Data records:
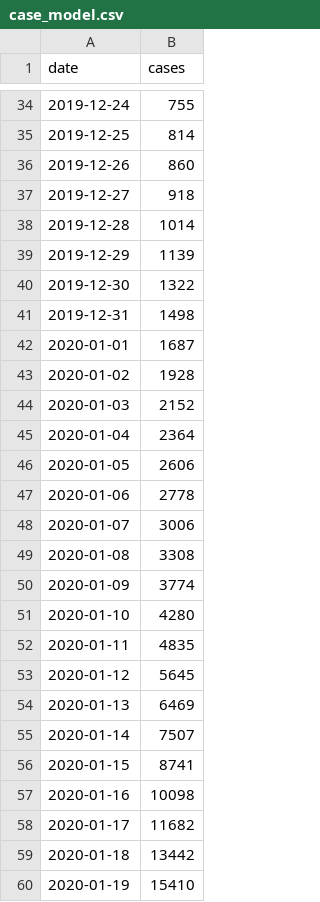
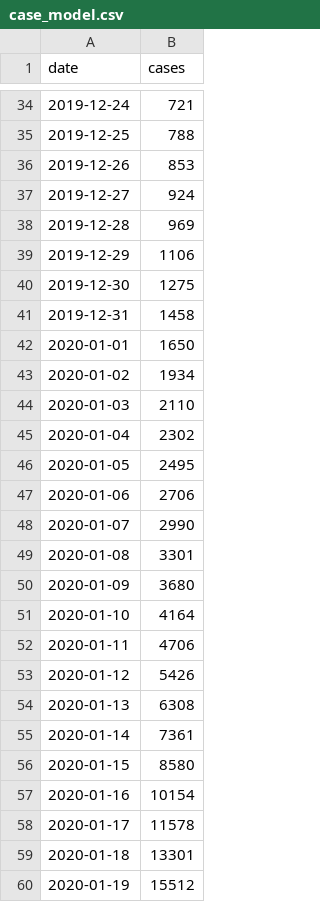
Before and after one commit to adamkucharski/2020-ncov, a CSV file: stoch_model_V2_paper/outputs/case_model.csv, drawn as a sheet; only a part is shown, gaps mark what is left out; the diff covers the shown part only.

```diff
--- a/stoch_model_V2_paper/outputs/case_model.csv
+++ b/stoch_model_V2_paper/outputs/case_model.csv
@@ -34,27 +34,27 @@ date,cases
-2019-12-24,755
-2019-12-25,814
-2019-12-26,860
-2019-12-27,918
-2019-12-28,1014
-2019-12-29,1139
-2019-12-30,1322
-2019-12-31,1498
-2020-01-01,1687
-2020-01-02,1928
-2020-01-03,2152
-2020-01-04,2364
-2020-01-05,2606
-2020-01-06,2778
-2020-01-07,3006
-2020-01-08,3308
-2020-01-09,3774
-2020-01-10,4280
-2020-01-11,4835
-2020-01-12,5645
-2020-01-13,6469
-2020-01-14,7507
-2020-01-15,8741
-2020-01-16,10098
-2020-01-17,11682
-2020-01-18,13442
-2020-01-19,15410
+2019-12-24,721
+2019-12-25,788
+2019-12-26,853
+2019-12-27,924
+2019-12-28,969
+2019-12-29,1106
+2019-12-30,1275
+2019-12-31,1458
+2020-01-01,1650
+2020-01-02,1934
+2020-01-03,2110
+2020-01-04,2302
+2020-01-05,2495
+2020-01-06,2706
+2020-01-07,2990
+2020-01-08,3301
+2020-01-09,3680
+2020-01-10,4164
+2020-01-11,4706
+2020-01-12,5426
+2020-01-13,6308
+2020-01-14,7361
+2020-01-15,8580
+2020-01-16,10154
+2020-01-17,11578
+2020-01-18,13301
+2020-01-19,15512
```
Also changed, not shown: 47 edited cells elsewhere in this file, stoch_model/inputs/theta_initial_conditions.csv, 13 other files.
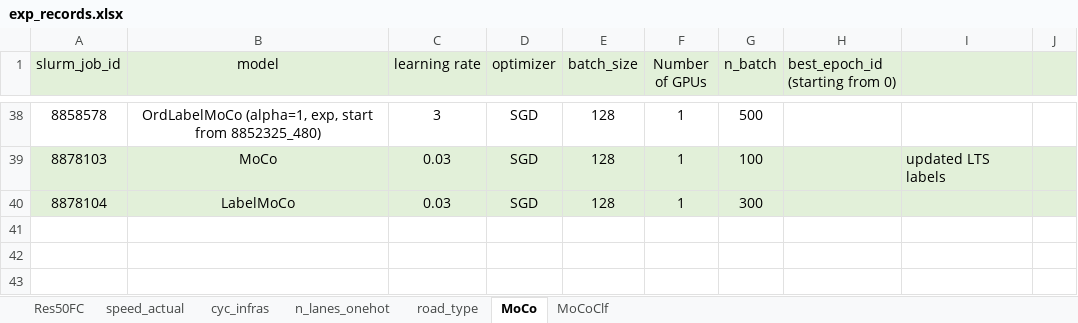
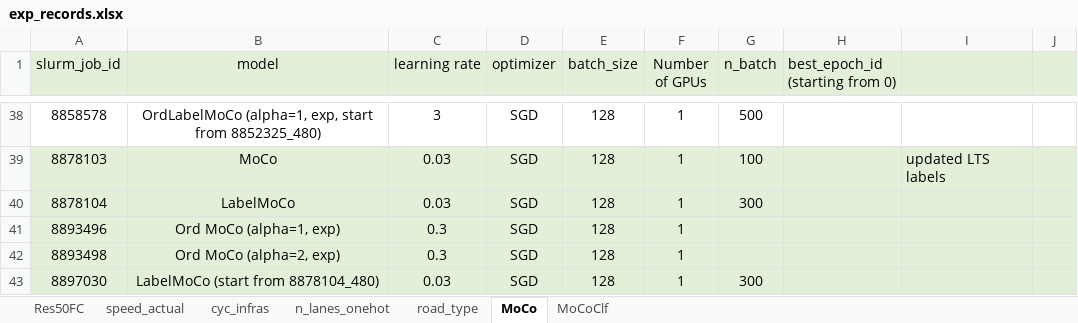
Before and after one commit to lin-bo/AutoLTS, an Excel workbook: res/exp_records.xlsx, sheet MoCo, drawn as a sheet; only a part is shown, gaps mark what is left out; values as stored, in another font and other column widths than the file's, no borders; the diff names each change by its address in the sheet, - before the commit and + after, or states it on an @@ line.

```diff
--- a/res/exp_records.xlsx (sheet MoCo)
+++ b/res/exp_records.xlsx (sheet MoCo)
+row 41: 8893496 | Ord MoCo (alpha=1, exp) | 0.3 | SGD | 128 | 1
+row 42: 8893498 | Ord MoCo (alpha=2, exp) | 0.3 | SGD | 128 | 1
+row 43: 8897030 | LabelMoCo (start from 8878104_480) | 0.03 | SGD | 128 | 1 | 300
```
Also changed, not shown: sheet MoCoClf, sheet Res50FC, 3 other files.
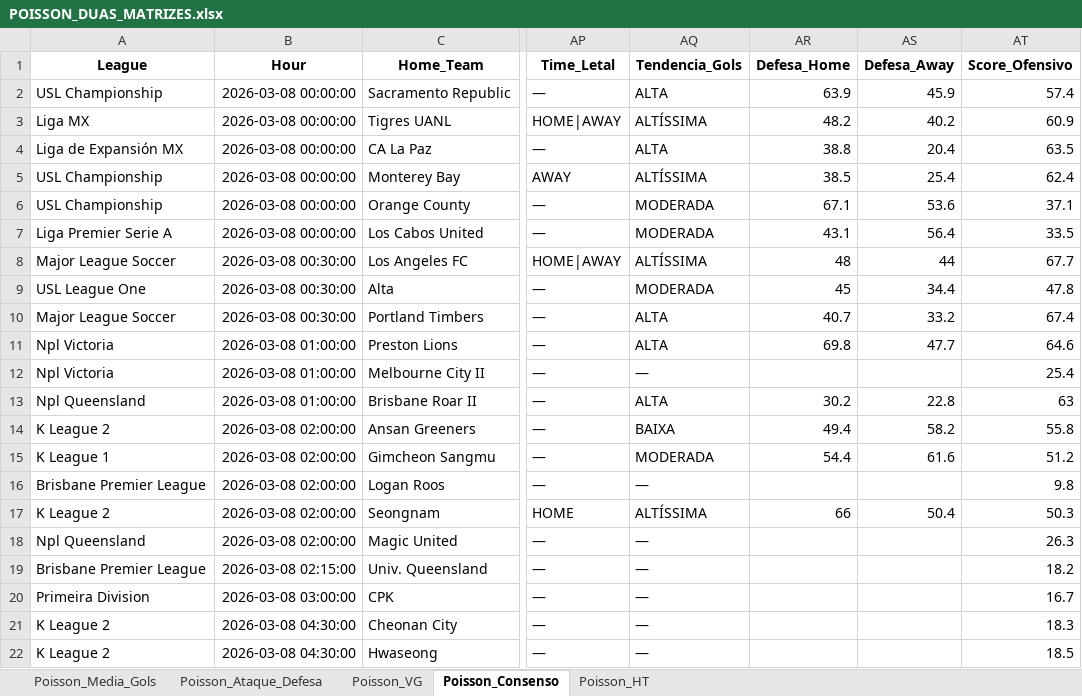
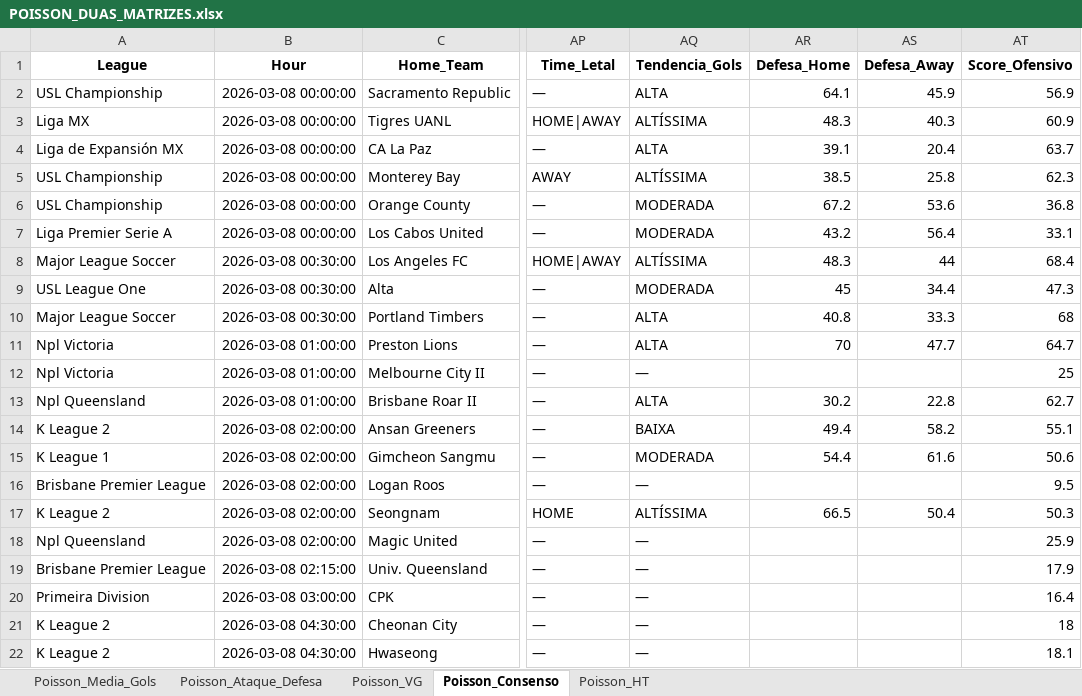
Before and after one commit to AndersonSS91-DEV/Skynet-V18, an Excel workbook: data/POISSON_DUAS_MATRIZES.xlsx, sheet Poisson_Consenso, drawn as a sheet; only a part is shown, gaps mark what is left out; values as stored, in another font and other column widths than the file's, no borders; the diff covers the shown part only; the diff names each change by its address in the sheet, - before the commit and + after, or states it on an @@ line.

Commit message:
Update POISSON_DUAS_MATRIZES.xlsx

```diff
--- a/data/POISSON_DUAS_MATRIZES.xlsx (sheet Poisson_Consenso)
+++ b/data/POISSON_DUAS_MATRIZES.xlsx (sheet Poisson_Consenso)
-AR2 (Defesa_Home): 63.9
+AR2 (Defesa_Home): 64.1
-AT2 (Score_Ofensivo): 57.4
+AT2 (Score_Ofensivo): 56.9
-AR3 (Defesa_Home): 48.2
+AR3 (Defesa_Home): 48.3
-AS3 (Defesa_Away): 40.2
+AS3 (Defesa_Away): 40.3
-AR4 (Defesa_Home): 38.8
+AR4 (Defesa_Home): 39.1
-AT4 (Score_Ofensivo): 63.5
+AT4 (Score_Ofensivo): 63.7
-AS5 (Defesa_Away): 25.4
+AS5 (Defesa_Away): 25.8
-AT5 (Score_Ofensivo): 62.4
+AT5 (Score_Ofensivo): 62.3
-AR6 (Defesa_Home): 67.1
+AR6 (Defesa_Home): 67.2
-AT6 (Score_Ofensivo): 37.1
+AT6 (Score_Ofensivo): 36.8
-AR7 (Defesa_Home): 43.1
+AR7 (Defesa_Home): 43.2
-AT7 (Score_Ofensivo): 33.5
+AT7 (Score_Ofensivo): 33.1
-AR8 (Defesa_Home): 48
+AR8 (Defesa_Home): 48.3
-AT8 (Score_Ofensivo): 67.7
+AT8 (Score_Ofensivo): 68.4
-AT9 (Score_Ofensivo): 47.8
+AT9 (Score_Ofensivo): 47.3
-AR10 (Defesa_Home): 40.7
+AR10 (Defesa_Home): 40.8
-AS10 (Defesa_Away): 33.2
+AS10 (Defesa_Away): 33.3
-AT10 (Score_Ofensivo): 67.4
+AT10 (Score_Ofensivo): 68
-AR11 (Defesa_Home): 69.8
+AR11 (Defesa_Home): 70
-AT11 (Score_Ofensivo): 64.6
+AT11 (Score_Ofensivo): 64.7
-AT12 (Score_Ofensivo): 25.4
+AT12 (Score_Ofensivo): 25
-AT13 (Score_Ofensivo): 63
+AT13 (Score_Ofensivo): 62.7
-AT14 (Score_Ofensivo): 55.8
+AT14 (Score_Ofensivo): 55.1
-AT15 (Score_Ofensivo): 51.2
+AT15 (Score_Ofensivo): 50.6
-AT16 (Score_Ofensivo): 9.8
+AT16 (Score_Ofensivo): 9.5
-AR17 (Defesa_Home): 66
+AR17 (Defesa_Home): 66.5
-AT18 (Score_Ofensivo): 26.3
+AT18 (Score_Ofensivo): 25.9
-AT19 (Score_Ofensivo): 18.2
+AT19 (Score_Ofensivo): 17.9
-AT20 (Score_Ofensivo): 16.7
+AT20 (Score_Ofensivo): 16.4
-AT21 (Score_Ofensivo): 18.3
+AT21 (Score_Ofensivo): 18
-AT22 (Score_Ofensivo): 18.5
+AT22 (Score_Ofensivo): 18.1
```
Also changed, not shown: 530 edited cells elsewhere in this sheet, sheet Poisson_Ataque_Defesa, sheet Poisson_Media_Gols, sheet Poisson_VG, sheet Poisson_HT.
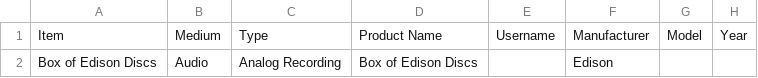
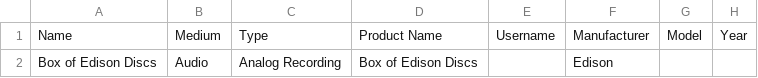
Before and after one commit to MediaArchaeologyLab/catalogue, a CSV file: Audio Recordings.csv, drawn as a sheet; only a part is shown; the diff names each change by its address in the sheet, - before the commit and + after, or states it on an @@ line.

Commit message:
Item => Name

```diff
--- a/Audio Recordings.csv
+++ b/Audio Recordings.csv
-A1: Item
+A1: Name
```
Also changed, not shown: Books.2.csv, Computing Devices.2.csv, 24 other files.
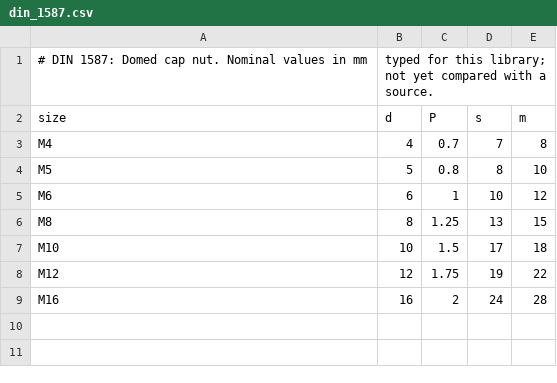
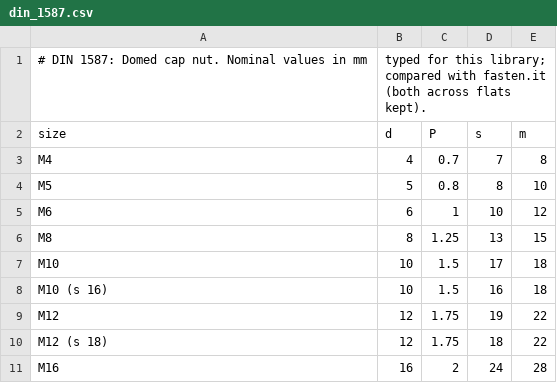
Before and after one commit to velog/3dCadCraft, a CSV file: data/components/families/din_1587.csv, drawn as a sheet.

```diff
--- a/data/components/families/din_1587.csv
+++ b/data/components/families/din_1587.csv
@@ -1,2 +1,2 @@
-# DIN 1587: Domed cap nut. Nominal values in mm, typed for this library; not yet compared with a source.
+# DIN 1587: Domed cap nut. Nominal values in mm, typed for this library; compared with fasten.it (both across flats kept).
 size,d,P,s,m
@@ -7,3 +7,5 @@ M8,8,1.25,13,15
 M10,10,1.5,17,18
+M10 (s 16),10,1.5,16,18
 M12,12,1.75,19,22
+M12 (s 18),12,1.75,18,22
 M16,16,2,24,28
```
Also changed, not shown: data/components/families.csv, data/components/families/bearing_r.csv, 51 other files.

§ **WHAT YOU WILL DO**:
Leave out the pictures and output every record above precisely as given.

§ **WRITTEN SOLUTION**:
Before and after one commit to adamkucharski/2020-ncov, a CSV file: stoch_model_V2_paper/outputs/case_model.csv, drawn as a sheet; only a part is shown, gaps mark what is left out; the diff covers the shown part only.

```diff
--- a/stoch_model_V2_paper/outputs/case_model.csv
+++ b/stoch_model_V2_paper/outputs/case_model.csv
@@ -34,27 +34,27 @@ date,cases
-2019-12-24,755
-2019-12-25,814
-2019-12-26,860
-2019-12-27,918
-2019-12-28,1014
-2019-12-29,1139
-2019-12-30,1322
-2019-12-31,1498
-2020-01-01,1687
-2020-01-02,1928
-2020-01-03,2152
-2020-01-04,2364
-2020-01-05,2606
-2020-01-06,2778
-2020-01-07,3006
-2020-01-08,3308
-2020-01-09,3774
-2020-01-10,4280
-2020-01-11,4835
-2020-01-12,5645
-2020-01-13,6469
-2020-01-14,7507
-2020-01-15,8741
-2020-01-16,10098
-2020-01-17,11682
-2020-01-18,13442
-2020-01-19,15410
+2019-12-24,721
+2019-12-25,788
+2019-12-26,853
+2019-12-27,924
+2019-12-28,969
+2019-12-29,1106
+2019-12-30,1275
+2019-12-31,1458
+2020-01-01,1650
+2020-01-02,1934
+2020-01-03,2110
+2020-01-04,2302
+2020-01-05,2495
+2020-01-06,2706
+2020-01-07,2990
+2020-01-08,3301
+2020-01-09,3680
+2020-01-10,4164
+2020-01-11,4706
+2020-01-12,5426
+2020-01-13,6308
+2020-01-14,7361
+2020-01-15,8580
+2020-01-16,10154
+2020-01-17,11578
+2020-01-18,13301
+2020-01-19,15512
```
Also changed, not shown: 47 edited cells elsewhere in this file, stoch_model/inputs/theta_initial_conditions.csv, 13 other files.
Before and after one commit to lin-bo/AutoLTS, an Excel workbook: res/exp_records.xlsx, sheet MoCo, drawn as a sheet; only a part is shown, gaps mark what is left out; values as stored, in another font and other column widths than the file's, no borders; the diff names each change by its address in the sheet, - before the commit and + after, or states it on an @@ line.

```diff
--- a/res/exp_records.xlsx (sheet MoCo)
+++ b/res/exp_records.xlsx (sheet MoCo)
+row 41: 8893496 | Ord MoCo (alpha=1, exp) | 0.3 | SGD | 128 | 1
+row 42: 8893498 | Ord MoCo (alpha=2, exp) | 0.3 | SGD | 128 | 1
+row 43: 8897030 | LabelMoCo (start from 8878104_480) | 0.03 | SGD | 128 | 1 | 300
```
Also changed, not shown: sheet MoCoClf, sheet Res50FC, 3 other files.
Before and after one commit to AndersonSS91-DEV/Skynet-V18, an Excel workbook: data/POISSON_DUAS_MATRIZES.xlsx, sheet Poisson_Consenso, drawn as a sheet; only a part is shown, gaps mark what is left out; values as stored, in another font and other column widths than the file's, no borders; the diff covers the shown part only; the diff names each change by its address in the sheet, - before the commit and + after, or states it on an @@ line.

Commit message:
Update POISSON_DUAS_MATRIZES.xlsx

```diff
--- a/data/POISSON_DUAS_MATRIZES.xlsx (sheet Poisson_Consenso)
+++ b/data/POISSON_DUAS_MATRIZES.xlsx (sheet Poisson_Consenso)
-AR2 (Defesa_Home): 63.9
+AR2 (Defesa_Home): 64.1
-AT2 (Score_Ofensivo): 57.4
+AT2 (Score_Ofensivo): 56.9
-AR3 (Defesa_Home): 48.2
+AR3 (Defesa_Home): 48.3
-AS3 (Defesa_Away): 40.2
+AS3 (Defesa_Away): 40.3
-AR4 (Defesa_Home): 38.8
+AR4 (Defesa_Home): 39.1
-AT4 (Score_Ofensivo): 63.5
+AT4 (Score_Ofensivo): 63.7
-AS5 (Defesa_Away): 25.4
+AS5 (Defesa_Away): 25.8
-AT5 (Score_Ofensivo): 62.4
+AT5 (Score_Ofensivo): 62.3
-AR6 (Defesa_Home): 67.1
+AR6 (Defesa_Home): 67.2
-AT6 (Score_Ofensivo): 37.1
+AT6 (Score_Ofensivo): 36.8
-AR7 (Defesa_Home): 43.1
+AR7 (Defesa_Home): 43.2
-AT7 (Score_Ofensivo): 33.5
+AT7 (Score_Ofensivo): 33.1
-AR8 (Defesa_Home): 48
+AR8 (Defesa_Home): 48.3
-AT8 (Score_Ofensivo): 67.7
+AT8 (Score_Ofensivo): 68.4
-AT9 (Score_Ofensivo): 47.8
+AT9 (Score_Ofensivo): 47.3
-AR10 (Defesa_Home): 40.7
+AR10 (Defesa_Home): 40.8
-AS10 (Defesa_Away): 33.2
+AS10 (Defesa_Away): 33.3
-AT10 (Score_Ofensivo): 67.4
+AT10 (Score_Ofensivo): 68
-AR11 (Defesa_Home): 69.8
+AR11 (Defesa_Home): 70
-AT11 (Score_Ofensivo): 64.6
+AT11 (Score_Ofensivo): 64.7
-AT12 (Score_Ofensivo): 25.4
+AT12 (Score_Ofensivo): 25
-AT13 (Score_Ofensivo): 63
+AT13 (Score_Ofensivo): 62.7
-AT14 (Score_Ofensivo): 55.8
+AT14 (Score_Ofensivo): 55.1
-AT15 (Score_Ofensivo): 51.2
+AT15 (Score_Ofensivo): 50.6
-AT16 (Score_Ofensivo): 9.8
+AT16 (Score_Ofensivo): 9.5
-AR17 (Defesa_Home): 66
+AR17 (Defesa_Home): 66.5
-AT18 (Score_Ofensivo): 26.3
+AT18 (Score_Ofensivo): 25.9
-AT19 (Score_Ofensivo): 18.2
+AT19 (Score_Ofensivo): 17.9
-AT20 (Score_Ofensivo): 16.7
+AT20 (Score_Ofensivo): 16.4
-AT21 (Score_Ofensivo): 18.3
+AT21 (Score_Ofensivo): 18
-AT22 (Score_Ofensivo): 18.5
+AT22 (Score_Ofensivo): 18.1
```
Also changed, not shown: 530 edited cells elsewhere in this sheet, sheet Poisson_Ataque_Defesa, sheet Poisson_Media_Gols, sheet Poisson_VG, sheet Poisson_HT.
Before and after one commit to MediaArchaeologyLab/catalogue, a CSV file: Audio Recordings.csv, drawn as a sheet; only a part is shown; the diff names each change by its address in the sheet, - before the commit and + after, or states it on an @@ line.

Commit message:
Item => Name

```diff
--- a/Audio Recordings.csv
+++ b/Audio Recordings.csv
-A1: Item
+A1: Name
```
Also changed, not shown: Books.2.csv, Computing Devices.2.csv, 24 other files.
Before and after one commit to velog/3dCadCraft, a CSV file: data/components/families/din_1587.csv, drawn as a sheet.

```diff
--- a/data/components/families/din_1587.csv
+++ b/data/components/families/din_1587.csv
@@ -1,2 +1,2 @@
-# DIN 1587: Domed cap nut. Nominal values in mm, typed for this library; not yet compared with a source.
+# DIN 1587: Domed cap nut. Nominal values in mm, typed for this library; compared with fasten.it (both across flats kept).
 size,d,P,s,m
@@ -7,3 +7,5 @@ M8,8,1.25,13,15
 M10,10,1.5,17,18
+M10 (s 16),10,1.5,16,18
 M12,12,1.75,19,22
+M12 (s 18),12,1.75,18,22
 M16,16,2,24,28
```
Also changed, not shown: data/components/families.csv, data/components/families/bearing_r.csv, 51 other files.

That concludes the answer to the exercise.